> _PROBLEM REQUIREMENTS_: Gather each line containing the string "await" from these entries.
*** TASK DATA ***
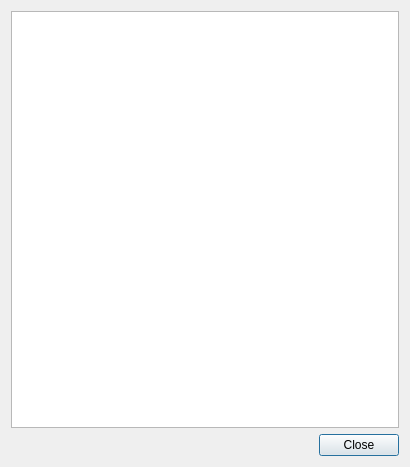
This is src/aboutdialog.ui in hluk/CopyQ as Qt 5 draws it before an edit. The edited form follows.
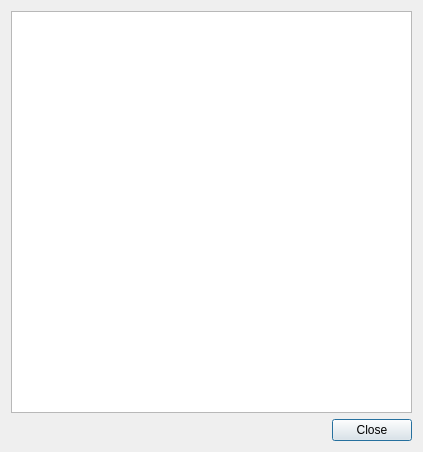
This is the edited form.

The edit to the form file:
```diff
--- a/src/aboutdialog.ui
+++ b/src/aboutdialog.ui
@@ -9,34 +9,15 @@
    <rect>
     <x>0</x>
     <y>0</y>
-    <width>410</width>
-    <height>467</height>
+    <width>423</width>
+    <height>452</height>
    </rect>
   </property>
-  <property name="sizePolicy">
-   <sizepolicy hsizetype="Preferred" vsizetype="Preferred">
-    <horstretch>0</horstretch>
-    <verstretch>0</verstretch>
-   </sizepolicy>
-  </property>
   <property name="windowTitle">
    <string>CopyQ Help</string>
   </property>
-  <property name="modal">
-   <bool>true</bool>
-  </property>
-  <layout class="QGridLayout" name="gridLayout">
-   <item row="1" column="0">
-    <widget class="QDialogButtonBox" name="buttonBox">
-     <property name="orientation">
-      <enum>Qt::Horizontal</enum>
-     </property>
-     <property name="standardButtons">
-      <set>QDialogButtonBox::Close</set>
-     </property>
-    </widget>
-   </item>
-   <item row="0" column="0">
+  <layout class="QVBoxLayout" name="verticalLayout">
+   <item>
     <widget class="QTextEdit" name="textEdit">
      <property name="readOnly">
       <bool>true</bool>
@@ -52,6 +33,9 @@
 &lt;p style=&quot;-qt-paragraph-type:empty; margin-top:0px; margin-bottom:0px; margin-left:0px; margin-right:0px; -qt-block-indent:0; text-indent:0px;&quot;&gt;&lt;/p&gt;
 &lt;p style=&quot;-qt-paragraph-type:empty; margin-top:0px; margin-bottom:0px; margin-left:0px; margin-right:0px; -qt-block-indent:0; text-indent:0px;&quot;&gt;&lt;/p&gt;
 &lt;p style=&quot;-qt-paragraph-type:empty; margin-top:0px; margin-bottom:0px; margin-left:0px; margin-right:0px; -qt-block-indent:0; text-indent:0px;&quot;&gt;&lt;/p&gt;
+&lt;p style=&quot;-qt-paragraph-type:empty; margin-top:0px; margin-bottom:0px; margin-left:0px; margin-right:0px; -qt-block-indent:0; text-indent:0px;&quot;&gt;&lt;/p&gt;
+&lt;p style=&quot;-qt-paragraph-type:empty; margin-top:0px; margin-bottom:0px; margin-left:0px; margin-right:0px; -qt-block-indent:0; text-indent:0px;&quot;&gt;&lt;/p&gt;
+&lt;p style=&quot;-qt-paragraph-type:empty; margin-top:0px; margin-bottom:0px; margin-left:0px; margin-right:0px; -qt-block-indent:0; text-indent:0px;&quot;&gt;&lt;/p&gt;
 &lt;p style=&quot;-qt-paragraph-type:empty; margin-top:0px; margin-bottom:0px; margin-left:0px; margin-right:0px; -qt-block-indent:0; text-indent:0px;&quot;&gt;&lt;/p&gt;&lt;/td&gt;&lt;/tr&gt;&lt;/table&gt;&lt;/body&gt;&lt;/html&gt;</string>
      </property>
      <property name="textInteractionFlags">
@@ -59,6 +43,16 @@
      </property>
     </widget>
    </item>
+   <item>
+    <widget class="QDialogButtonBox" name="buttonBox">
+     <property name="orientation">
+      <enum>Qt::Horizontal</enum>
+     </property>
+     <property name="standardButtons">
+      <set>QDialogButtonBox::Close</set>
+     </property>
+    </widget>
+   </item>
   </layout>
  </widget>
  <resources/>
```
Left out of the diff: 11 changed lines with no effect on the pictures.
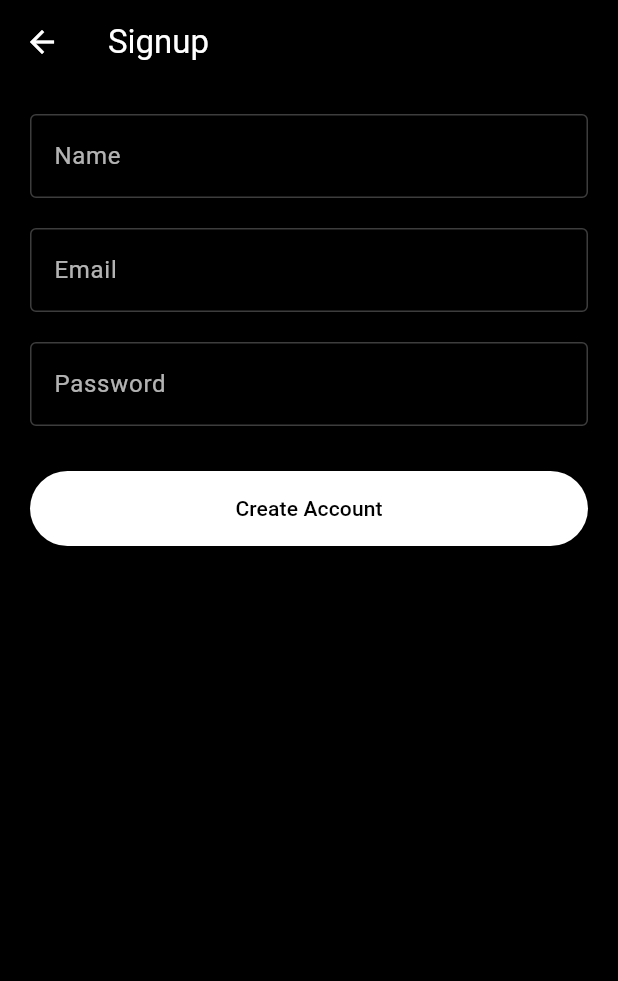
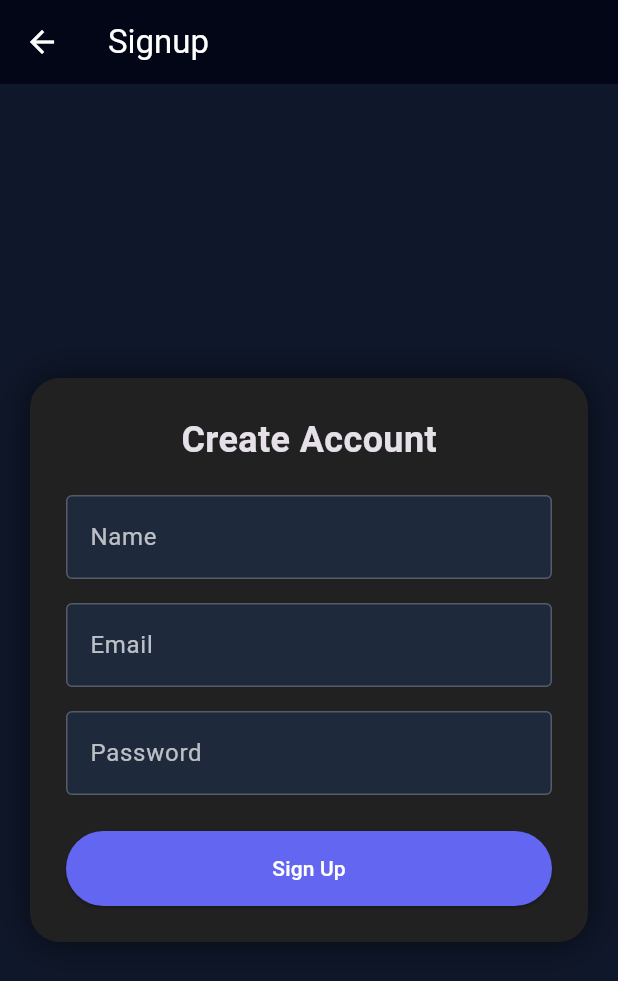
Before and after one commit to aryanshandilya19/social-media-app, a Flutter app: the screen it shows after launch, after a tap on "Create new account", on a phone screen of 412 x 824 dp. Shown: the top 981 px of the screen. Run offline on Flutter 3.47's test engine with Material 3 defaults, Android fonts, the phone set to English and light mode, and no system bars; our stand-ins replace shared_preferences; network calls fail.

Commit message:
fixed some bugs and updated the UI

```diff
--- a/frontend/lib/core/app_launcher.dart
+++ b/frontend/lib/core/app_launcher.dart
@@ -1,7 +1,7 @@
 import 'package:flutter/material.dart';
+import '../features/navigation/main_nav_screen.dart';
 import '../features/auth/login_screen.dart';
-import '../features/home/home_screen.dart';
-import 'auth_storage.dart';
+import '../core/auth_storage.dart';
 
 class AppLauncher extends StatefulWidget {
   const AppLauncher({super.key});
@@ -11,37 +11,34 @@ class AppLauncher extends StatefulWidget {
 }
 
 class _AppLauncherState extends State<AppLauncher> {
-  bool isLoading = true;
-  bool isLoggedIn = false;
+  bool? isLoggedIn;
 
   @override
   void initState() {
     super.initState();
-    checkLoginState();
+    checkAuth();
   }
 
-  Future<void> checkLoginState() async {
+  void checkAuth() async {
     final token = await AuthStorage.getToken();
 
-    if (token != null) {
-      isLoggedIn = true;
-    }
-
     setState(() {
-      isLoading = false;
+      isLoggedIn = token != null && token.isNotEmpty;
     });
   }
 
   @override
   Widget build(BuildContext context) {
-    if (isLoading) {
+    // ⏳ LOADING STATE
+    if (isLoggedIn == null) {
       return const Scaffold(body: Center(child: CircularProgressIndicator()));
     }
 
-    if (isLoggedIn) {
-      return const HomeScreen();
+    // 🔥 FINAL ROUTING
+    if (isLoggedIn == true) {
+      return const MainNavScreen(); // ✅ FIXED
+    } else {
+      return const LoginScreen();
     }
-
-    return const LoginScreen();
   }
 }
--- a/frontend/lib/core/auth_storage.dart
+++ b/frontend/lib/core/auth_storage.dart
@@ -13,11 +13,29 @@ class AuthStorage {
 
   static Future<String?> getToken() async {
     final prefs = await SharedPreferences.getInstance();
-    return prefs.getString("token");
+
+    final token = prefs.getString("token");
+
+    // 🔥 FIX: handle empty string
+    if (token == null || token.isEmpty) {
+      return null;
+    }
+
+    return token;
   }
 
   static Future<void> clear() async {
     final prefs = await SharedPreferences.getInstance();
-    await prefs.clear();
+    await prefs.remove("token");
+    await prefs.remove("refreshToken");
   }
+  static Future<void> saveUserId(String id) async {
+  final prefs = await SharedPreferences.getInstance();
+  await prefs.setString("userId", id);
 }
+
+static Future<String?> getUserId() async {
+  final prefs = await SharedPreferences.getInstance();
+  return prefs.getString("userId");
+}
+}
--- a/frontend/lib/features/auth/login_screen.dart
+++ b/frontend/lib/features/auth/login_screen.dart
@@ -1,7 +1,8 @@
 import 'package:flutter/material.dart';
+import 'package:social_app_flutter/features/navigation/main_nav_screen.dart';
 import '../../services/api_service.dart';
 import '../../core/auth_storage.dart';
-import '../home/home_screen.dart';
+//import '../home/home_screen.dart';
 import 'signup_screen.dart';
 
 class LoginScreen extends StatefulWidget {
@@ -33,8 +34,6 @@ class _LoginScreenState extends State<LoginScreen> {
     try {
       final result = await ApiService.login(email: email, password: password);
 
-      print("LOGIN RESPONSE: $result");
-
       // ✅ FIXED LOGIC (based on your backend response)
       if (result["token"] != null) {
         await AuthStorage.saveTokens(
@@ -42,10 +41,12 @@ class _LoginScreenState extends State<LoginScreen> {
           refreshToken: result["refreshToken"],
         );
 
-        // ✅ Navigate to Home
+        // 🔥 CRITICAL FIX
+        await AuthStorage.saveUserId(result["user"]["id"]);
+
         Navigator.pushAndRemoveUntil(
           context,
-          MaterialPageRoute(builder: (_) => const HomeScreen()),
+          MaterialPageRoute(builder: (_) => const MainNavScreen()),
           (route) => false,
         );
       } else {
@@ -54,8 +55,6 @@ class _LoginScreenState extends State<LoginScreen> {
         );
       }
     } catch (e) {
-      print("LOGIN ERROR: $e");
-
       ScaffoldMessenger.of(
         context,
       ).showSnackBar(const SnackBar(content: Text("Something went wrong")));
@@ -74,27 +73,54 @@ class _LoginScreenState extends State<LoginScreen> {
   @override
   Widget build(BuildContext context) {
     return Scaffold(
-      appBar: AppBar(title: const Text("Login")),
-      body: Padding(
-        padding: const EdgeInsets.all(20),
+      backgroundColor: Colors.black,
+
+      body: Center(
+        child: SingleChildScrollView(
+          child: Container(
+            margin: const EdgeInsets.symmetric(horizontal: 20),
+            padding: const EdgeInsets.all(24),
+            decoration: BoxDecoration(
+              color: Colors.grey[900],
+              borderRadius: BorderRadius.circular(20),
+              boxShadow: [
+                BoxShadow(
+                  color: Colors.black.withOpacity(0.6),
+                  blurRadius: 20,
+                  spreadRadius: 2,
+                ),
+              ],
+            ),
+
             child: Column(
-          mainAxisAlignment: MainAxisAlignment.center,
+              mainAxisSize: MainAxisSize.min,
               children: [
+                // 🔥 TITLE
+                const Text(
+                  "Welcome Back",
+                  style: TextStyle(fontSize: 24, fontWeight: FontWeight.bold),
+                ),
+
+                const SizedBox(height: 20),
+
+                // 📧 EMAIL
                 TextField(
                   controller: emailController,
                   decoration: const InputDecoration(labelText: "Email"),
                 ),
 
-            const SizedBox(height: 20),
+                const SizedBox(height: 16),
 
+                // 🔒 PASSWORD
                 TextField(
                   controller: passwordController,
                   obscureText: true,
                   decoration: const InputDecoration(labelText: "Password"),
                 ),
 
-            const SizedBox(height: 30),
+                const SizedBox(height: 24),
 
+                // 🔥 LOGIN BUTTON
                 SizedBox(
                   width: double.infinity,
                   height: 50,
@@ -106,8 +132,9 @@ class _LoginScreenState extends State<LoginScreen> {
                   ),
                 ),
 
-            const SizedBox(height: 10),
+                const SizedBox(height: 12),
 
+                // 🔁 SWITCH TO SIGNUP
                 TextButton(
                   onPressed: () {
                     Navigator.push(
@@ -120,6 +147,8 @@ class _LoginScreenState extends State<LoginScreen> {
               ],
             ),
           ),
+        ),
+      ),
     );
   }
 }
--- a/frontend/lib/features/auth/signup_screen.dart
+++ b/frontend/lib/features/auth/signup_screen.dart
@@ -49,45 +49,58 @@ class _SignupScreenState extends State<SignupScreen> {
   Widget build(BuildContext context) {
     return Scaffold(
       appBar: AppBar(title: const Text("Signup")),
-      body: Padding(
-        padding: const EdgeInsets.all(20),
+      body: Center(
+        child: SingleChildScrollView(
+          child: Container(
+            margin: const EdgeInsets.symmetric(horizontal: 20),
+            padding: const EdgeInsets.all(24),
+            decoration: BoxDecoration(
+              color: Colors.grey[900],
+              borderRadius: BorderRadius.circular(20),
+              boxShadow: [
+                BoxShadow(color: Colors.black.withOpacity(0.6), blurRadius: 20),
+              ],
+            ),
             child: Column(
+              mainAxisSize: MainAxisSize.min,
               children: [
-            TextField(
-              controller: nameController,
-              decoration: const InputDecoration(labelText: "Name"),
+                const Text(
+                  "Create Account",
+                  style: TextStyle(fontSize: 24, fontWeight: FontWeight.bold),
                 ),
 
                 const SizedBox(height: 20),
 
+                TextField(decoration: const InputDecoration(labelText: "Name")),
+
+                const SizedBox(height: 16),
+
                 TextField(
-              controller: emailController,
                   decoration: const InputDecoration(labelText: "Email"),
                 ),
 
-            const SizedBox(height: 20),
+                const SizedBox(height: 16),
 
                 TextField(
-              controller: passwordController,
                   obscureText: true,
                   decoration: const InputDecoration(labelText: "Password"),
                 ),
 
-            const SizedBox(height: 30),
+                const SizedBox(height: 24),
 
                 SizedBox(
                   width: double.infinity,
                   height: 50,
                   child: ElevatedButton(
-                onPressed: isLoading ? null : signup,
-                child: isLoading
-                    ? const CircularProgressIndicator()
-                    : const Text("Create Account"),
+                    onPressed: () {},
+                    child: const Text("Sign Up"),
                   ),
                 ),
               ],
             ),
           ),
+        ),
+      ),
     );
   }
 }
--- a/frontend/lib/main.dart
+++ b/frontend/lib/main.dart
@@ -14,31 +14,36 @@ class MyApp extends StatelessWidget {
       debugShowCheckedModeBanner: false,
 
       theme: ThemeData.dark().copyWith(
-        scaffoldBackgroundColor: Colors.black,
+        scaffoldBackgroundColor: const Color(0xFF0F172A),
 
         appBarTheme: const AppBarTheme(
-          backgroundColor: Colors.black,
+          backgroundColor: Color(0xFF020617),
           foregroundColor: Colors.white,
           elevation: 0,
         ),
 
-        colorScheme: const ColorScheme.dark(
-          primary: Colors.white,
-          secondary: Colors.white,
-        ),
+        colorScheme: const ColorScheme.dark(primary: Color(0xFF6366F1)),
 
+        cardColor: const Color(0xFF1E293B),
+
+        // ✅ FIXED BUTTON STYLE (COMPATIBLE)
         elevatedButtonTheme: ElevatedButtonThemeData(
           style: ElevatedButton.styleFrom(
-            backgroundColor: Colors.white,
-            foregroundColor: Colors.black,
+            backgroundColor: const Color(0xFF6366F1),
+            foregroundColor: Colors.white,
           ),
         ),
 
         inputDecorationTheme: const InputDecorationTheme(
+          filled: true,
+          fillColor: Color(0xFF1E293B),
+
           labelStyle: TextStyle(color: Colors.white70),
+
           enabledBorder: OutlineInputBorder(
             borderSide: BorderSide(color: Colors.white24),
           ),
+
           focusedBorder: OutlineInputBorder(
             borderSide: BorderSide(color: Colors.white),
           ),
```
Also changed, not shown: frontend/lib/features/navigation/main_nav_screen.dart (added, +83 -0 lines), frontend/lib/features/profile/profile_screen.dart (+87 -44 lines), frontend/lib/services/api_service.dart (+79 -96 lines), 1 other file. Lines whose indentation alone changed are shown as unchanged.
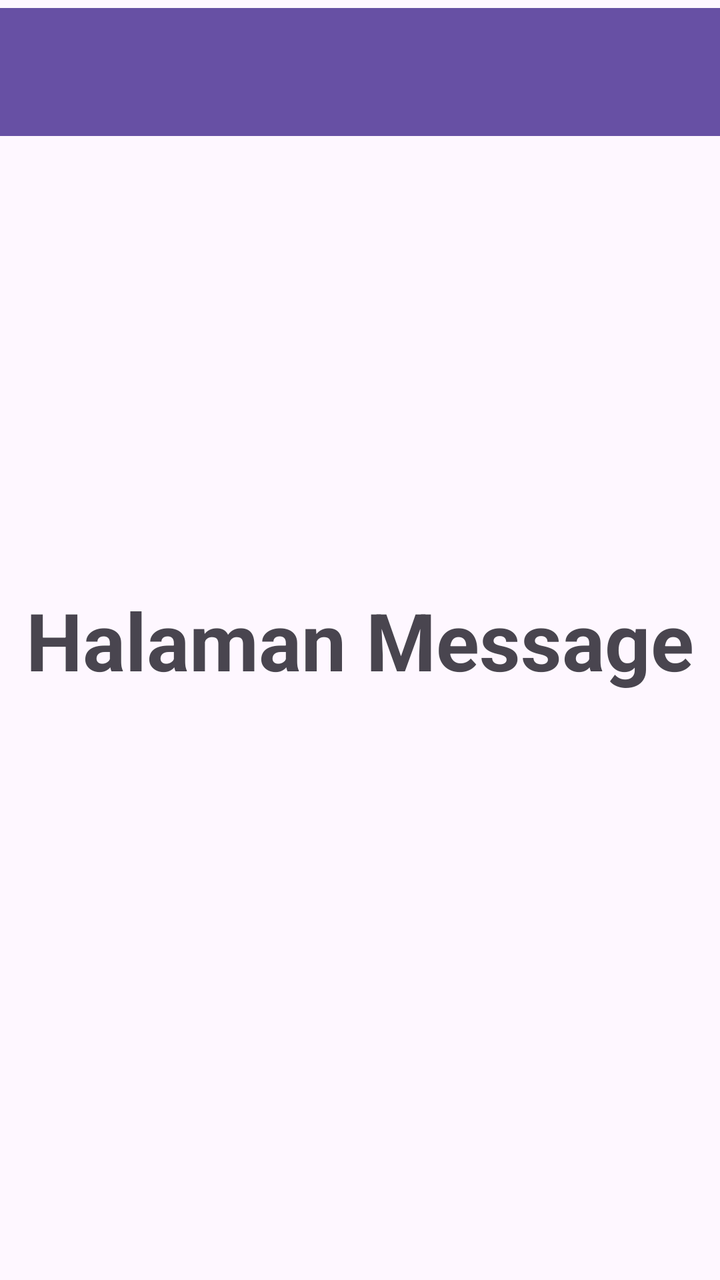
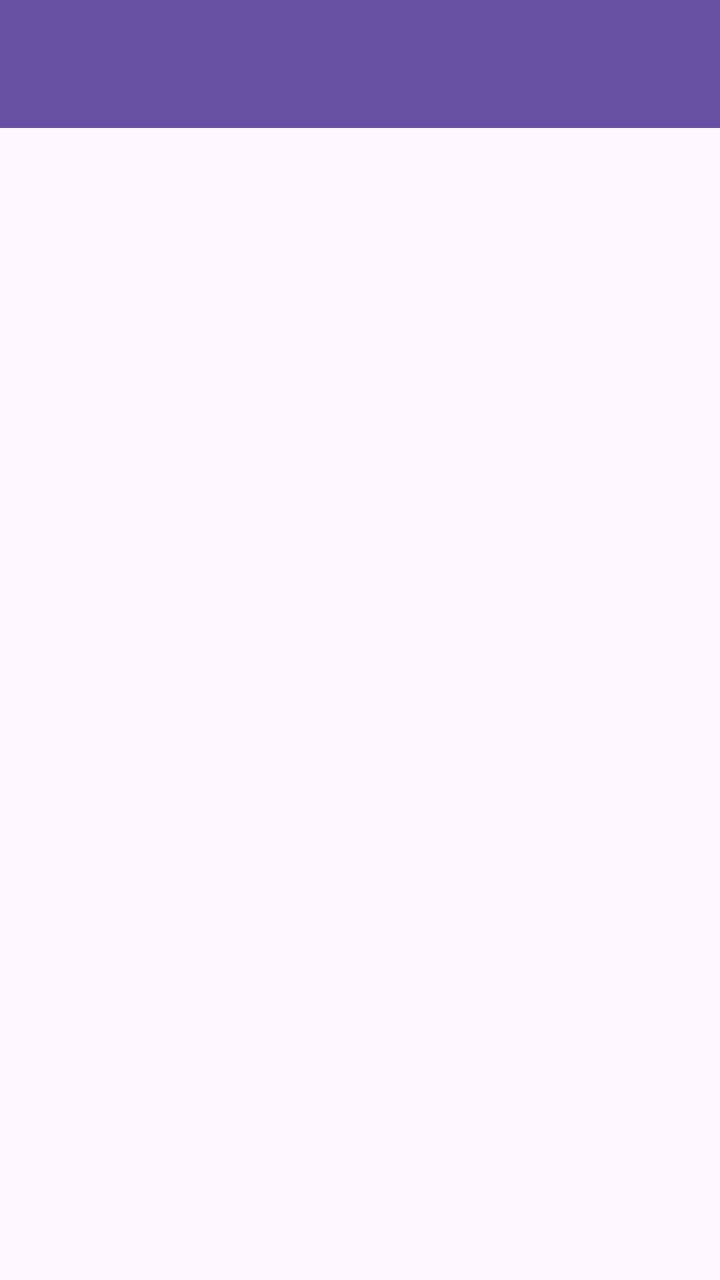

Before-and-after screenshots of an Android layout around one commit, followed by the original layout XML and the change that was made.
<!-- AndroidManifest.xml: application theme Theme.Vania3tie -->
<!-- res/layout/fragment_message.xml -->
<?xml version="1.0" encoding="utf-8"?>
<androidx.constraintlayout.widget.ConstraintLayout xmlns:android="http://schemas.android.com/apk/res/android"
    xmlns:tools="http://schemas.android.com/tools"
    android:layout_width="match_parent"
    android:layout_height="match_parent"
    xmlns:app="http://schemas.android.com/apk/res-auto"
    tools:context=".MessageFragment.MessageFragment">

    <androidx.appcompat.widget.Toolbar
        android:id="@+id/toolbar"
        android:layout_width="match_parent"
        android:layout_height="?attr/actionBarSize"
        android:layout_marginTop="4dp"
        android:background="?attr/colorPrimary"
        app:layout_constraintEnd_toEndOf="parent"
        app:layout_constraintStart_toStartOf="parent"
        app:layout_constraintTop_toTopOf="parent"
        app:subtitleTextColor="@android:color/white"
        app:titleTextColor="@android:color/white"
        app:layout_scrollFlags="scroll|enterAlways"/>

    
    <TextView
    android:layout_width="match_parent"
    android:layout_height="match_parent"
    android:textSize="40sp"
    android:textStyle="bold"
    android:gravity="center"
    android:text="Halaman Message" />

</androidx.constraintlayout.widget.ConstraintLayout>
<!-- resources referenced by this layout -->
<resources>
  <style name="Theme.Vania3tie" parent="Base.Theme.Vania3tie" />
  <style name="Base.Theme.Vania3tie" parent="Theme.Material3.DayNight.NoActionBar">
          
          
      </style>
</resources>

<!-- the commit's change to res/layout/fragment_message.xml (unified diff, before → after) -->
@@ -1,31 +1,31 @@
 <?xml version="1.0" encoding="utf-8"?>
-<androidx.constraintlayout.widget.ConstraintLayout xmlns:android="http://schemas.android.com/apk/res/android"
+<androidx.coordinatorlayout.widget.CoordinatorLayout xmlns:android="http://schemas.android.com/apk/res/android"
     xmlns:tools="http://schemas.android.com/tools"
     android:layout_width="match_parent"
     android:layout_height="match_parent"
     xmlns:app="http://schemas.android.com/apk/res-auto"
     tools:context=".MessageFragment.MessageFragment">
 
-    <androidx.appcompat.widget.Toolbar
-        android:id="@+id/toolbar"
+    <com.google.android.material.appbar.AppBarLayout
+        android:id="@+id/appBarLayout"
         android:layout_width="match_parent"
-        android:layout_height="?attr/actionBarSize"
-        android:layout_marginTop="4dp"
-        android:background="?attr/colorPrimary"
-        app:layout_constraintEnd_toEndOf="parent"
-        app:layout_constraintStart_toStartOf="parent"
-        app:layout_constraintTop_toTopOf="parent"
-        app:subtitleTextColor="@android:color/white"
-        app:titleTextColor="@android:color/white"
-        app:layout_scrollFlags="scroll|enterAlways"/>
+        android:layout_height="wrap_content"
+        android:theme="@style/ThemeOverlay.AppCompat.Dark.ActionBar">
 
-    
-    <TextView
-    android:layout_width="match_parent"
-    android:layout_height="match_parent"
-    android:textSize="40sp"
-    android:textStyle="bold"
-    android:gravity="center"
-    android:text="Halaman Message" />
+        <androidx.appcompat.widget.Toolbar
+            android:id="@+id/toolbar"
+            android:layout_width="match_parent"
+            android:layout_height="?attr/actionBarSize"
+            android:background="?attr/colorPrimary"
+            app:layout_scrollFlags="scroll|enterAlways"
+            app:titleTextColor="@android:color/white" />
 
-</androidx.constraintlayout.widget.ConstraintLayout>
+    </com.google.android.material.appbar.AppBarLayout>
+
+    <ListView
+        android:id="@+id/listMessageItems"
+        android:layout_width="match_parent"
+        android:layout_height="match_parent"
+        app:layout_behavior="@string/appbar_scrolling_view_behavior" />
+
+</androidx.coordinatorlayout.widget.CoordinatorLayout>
***
> _EXPECTED OUTPUT_:
     final token = await AuthStorage.getToken();
     final prefs = await SharedPreferences.getInstance();
     final prefs = await SharedPreferences.getInstance();
-    await prefs.clear();
+    await prefs.remove("token");
+    await prefs.remove("refreshToken");
+  final prefs = await SharedPreferences.getInstance();
+  await prefs.setString("userId", id);
+  final prefs = await SharedPreferences.getInstance();
       final result = await ApiService.login(email: email, password: password);
         await AuthStorage.saveTokens(
+        await AuthStorage.saveUserId(result["user"]["id"]);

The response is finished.